Article: Michael Quaye
Benin makes only its second appearance at the African Cup of Nations in Ghana as a written-off outsider in a group that contains heavyweights Nigeria, Cote d’Ivoire and now Mali.
If Group B is regarded as never short of quality, it is a legacy of the three other mates that has rubbed on their West African colleagues from Benin.
The Squirrels, as the Beninois national side is called, made their first appearance in Tunisia in 2004 under Ghanaian coach Cecil Jones Attuquayefio.
That occasion, easily played up by nationals of the French-speaking country as their proudest moment in football, was reminiscent of a cup-winning feat as it literally turned the country into a festival ground.
It was the single major achievement that gave the republic both political recognition across the world and fame in African football.
Two years after, The Squirrels floundered in the qualifiers for Egypt, and when they failed to reach the finals, it came as no surprise.
But their qualification for the tournament in Ghana, alongside group winners Mali, in a group that featured Togo, was as vintage as they could ever make it. With the last games remaining in Group 9, The Squirrels needed a win in Sierra Leone to take their destiny in their own hands, while Mali battled Togo in Lome where one of the two could fall out.
A 2-0 victory in Freetown was the perfect result that Sierra Leone wanted, and when Togo succumbed to Mali at home, the news made no impact on Benin’s qualification.
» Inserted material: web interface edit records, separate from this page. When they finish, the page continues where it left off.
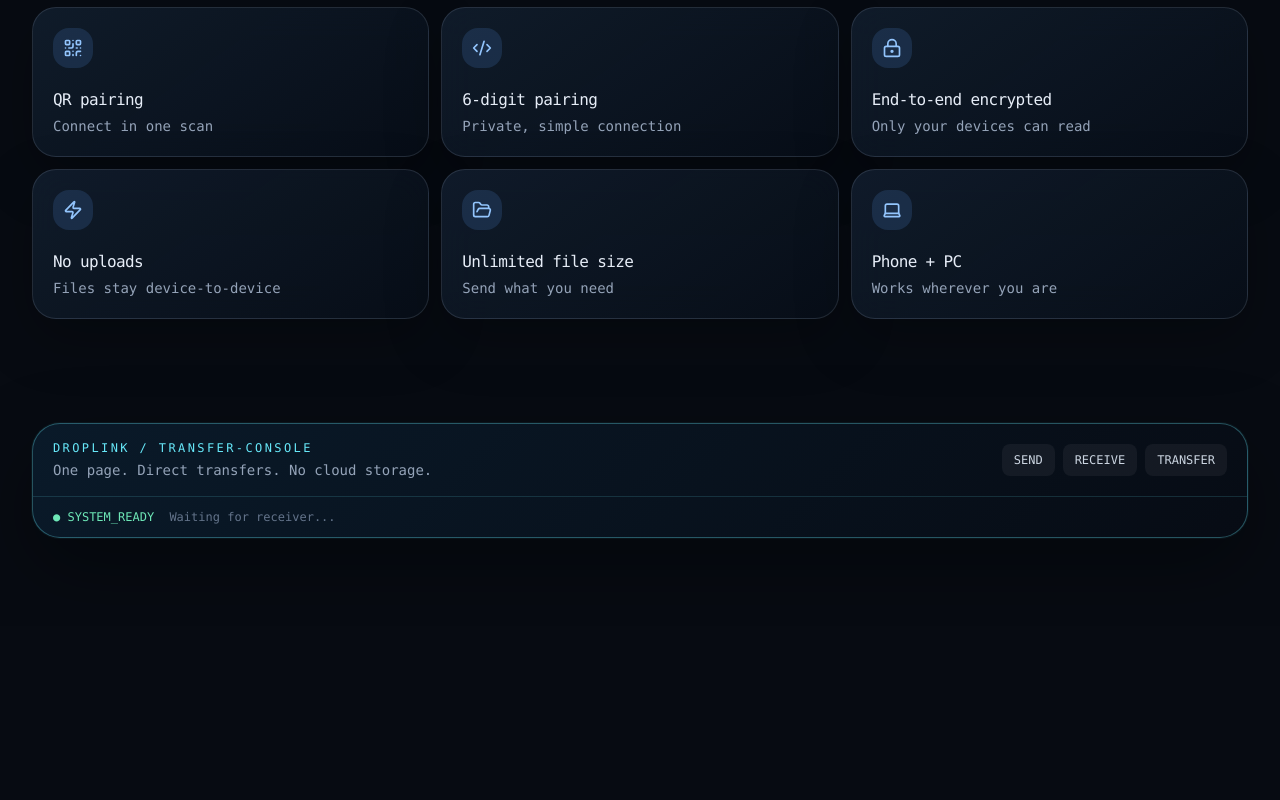
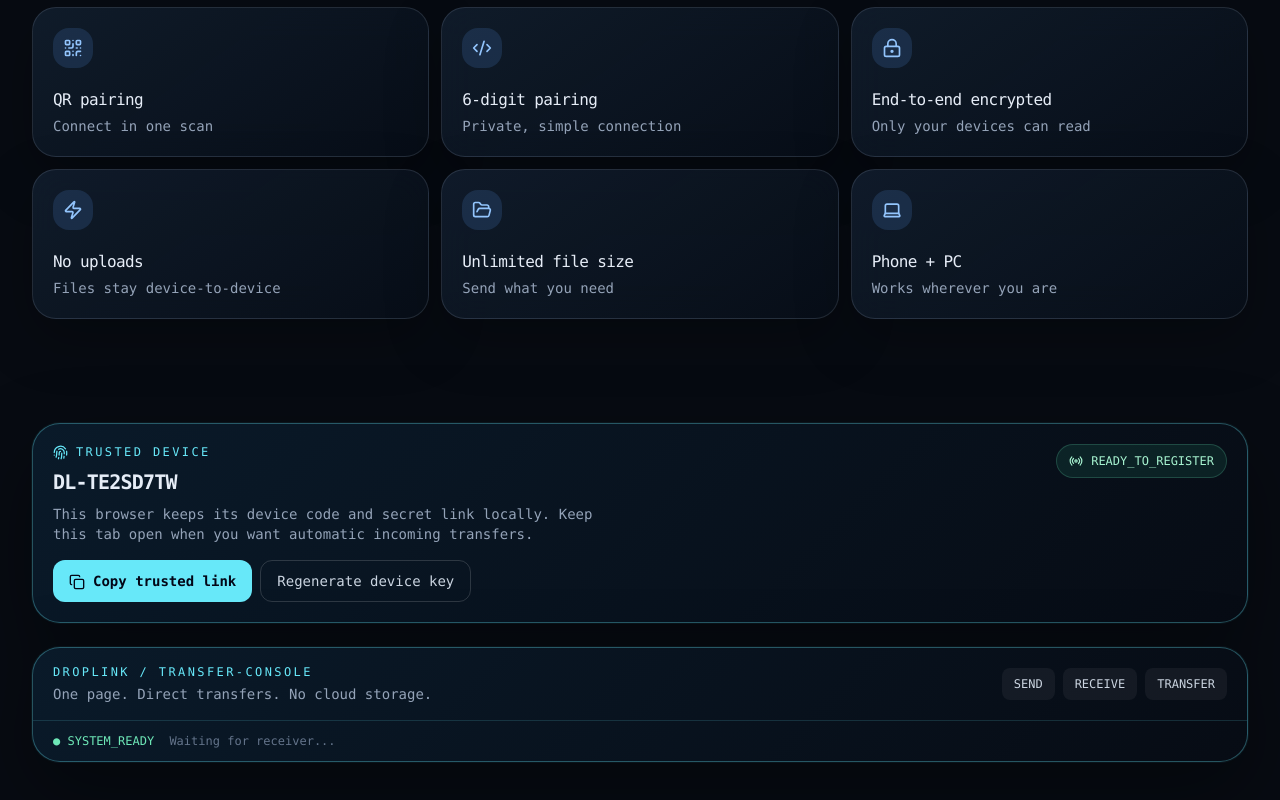
Before and after one commit to trushil-patel/droplink, a Next.js app: page / in a window 1280 px wide. Shown: the part 863-1663 px from the top of the page. Before the commit the page ends 1489 px from the top, so only its background shows below. Built offline with nearby package versions, Linux system fonts and the light colour scheme.

Commit message:
Wiring new UI

```diff
--- a/components/droplink-app.tsx
+++ b/components/droplink-app.tsx
@@ -5,6 +5,7 @@ import { useCallback, useEffect, useRef, useState } from "react";
 import { useDropzone } from "react-dropzone";
 import { QRCodeSVG } from "qrcode.react";
 import { io, Socket } from "socket.io-client";
+import TrustedDevicePanel from "./trusted-device-panel";
 import {
   ArrowRight,
   Check,
@@ -93,6 +94,7 @@ export default function DropLinkApp() {
       <>
         <Landing go={go} />
         <section id="transfer-console" className="relative z-10 mx-auto max-w-7xl px-5 pb-16 lg:px-8">
+          <TrustedDevicePanel />
           <div className="dev-console mb-6 overflow-hidden rounded-[28px] border border-cyan-300/20 bg-[#071426]/90 shadow-2xl shadow-cyan-950/20">
             <div className="flex flex-wrap items-center justify-between gap-3 border-b border-cyan-300/15 px-5 py-4"><div><p className="font-mono text-xs uppercase tracking-[.2em] text-cyan-300">DropLink / transfer-console</p><p className="mt-1 text-sm text-slate-400">One page. Direct transfers. No cloud storage.</p></div><div className="flex gap-2">{(["send", "receive", "transfer"] as Screen[]).map(mode => <button key={mode} onClick={() => setScreen(mode)} className={`rounded-lg px-3 py-2 font-mono text-xs uppercase ${screen === mode ? "bg-cyan-300 text-slate-950" : "bg-white/5 text-slate-300 hover:bg-white/10"}`}>{mode}</button>)}</div></div>
             <p className="px-5 py-3 font-mono text-xs text-emerald-300">● {session.connected ? "PEER_CONNECTED" : "SYSTEM_READY"} <span className="ml-2 text-slate-500">{session.status}</span></p>
--- /dev/null
+++ b/components/trusted-device-panel.tsx
@@ -0,0 +1,22 @@
+'use client';
+
+import { Check, Copy, Fingerprint, Radio } from 'lucide-react';
+import { useEffect, useState } from 'react';
+
+type Identity = { code: string; token: string };
+const storageKey = 'droplink-trusted-device-v1';
+
+function createIdentity(): Identity {
+  const alphabet = 'ABCDEFGHJKLMNPQRSTUVWXYZ23456789';
+  const code = `DL-${Array.from({ length: 8 }, () => alphabet[Math.floor(Math.random() * alphabet.length)]).join('')}`;
+  return { code, token: crypto.randomUUID().replace(/-/g, '') + crypto.randomUUID().replace(/-/g, '') };
+}
+
+export default function TrustedDevicePanel() {
+  const [identity, setIdentity] = useState<Identity | null>(null);
+  const [copied, setCopied] = useState(false);
+  useEffect(() => { const saved = localStorage.getItem(storageKey); const value = saved ? JSON.parse(saved) as Identity : createIdentity(); if (!saved) localStorage.setItem(storageKey, JSON.stringify(value)); setIdentity(value); }, []);
+  if (!identity) return null;
+  const link = `${window.location.origin}?to=${identity.code}&token=${identity.token}`;
+  return <section className="dev-console mb-6 rounded-[28px] p-5"><div className="flex flex-wrap items-start justify-between gap-4"><div><p className="flex items-center gap-2 font-mono text-xs uppercase tracking-[.2em] text-cyan-300"><Fingerprint size={15}/> Trusted device</p><h2 className="mt-2 text-xl font-semibold">{identity.code}</h2><p className="mt-2 max-w-xl text-sm text-slate-400">This browser keeps its device code and secret link locally. Keep this tab open when you want automatic incoming transfers.</p></div><span className="flex items-center gap-2 rounded-full border border-emerald-300/20 bg-emerald-400/10 px-3 py-2 font-mono text-xs text-emerald-200"><Radio size={14}/> READY_TO_REGISTER</span></div><div className="mt-4 flex flex-wrap gap-2"><button onClick={() => { navigator.clipboard.writeText(link); setCopied(true); window.setTimeout(() => setCopied(false), 1500); }} className="rounded-xl bg-cyan-300 px-4 py-2.5 text-sm font-semibold text-slate-950">{copied ? <><Check className="mr-2 inline" size={16}/>Trusted link copied</> : <><Copy className="mr-2 inline" size={16}/>Copy trusted link</>}</button><button onClick={() => { const next = createIdentity(); localStorage.setItem(storageKey, JSON.stringify(next)); setIdentity(next); }} className="rounded-xl border border-white/15 px-4 py-2.5 text-sm text-slate-300">Regenerate device key</button></div></section>;
+}
```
With no major ‘star’ to look up to, The Squirrels have held teamwork and unity as their mainstay in their struggle to emerge from the doldrums of international football. Ghana 2008 is just another effort in this direction.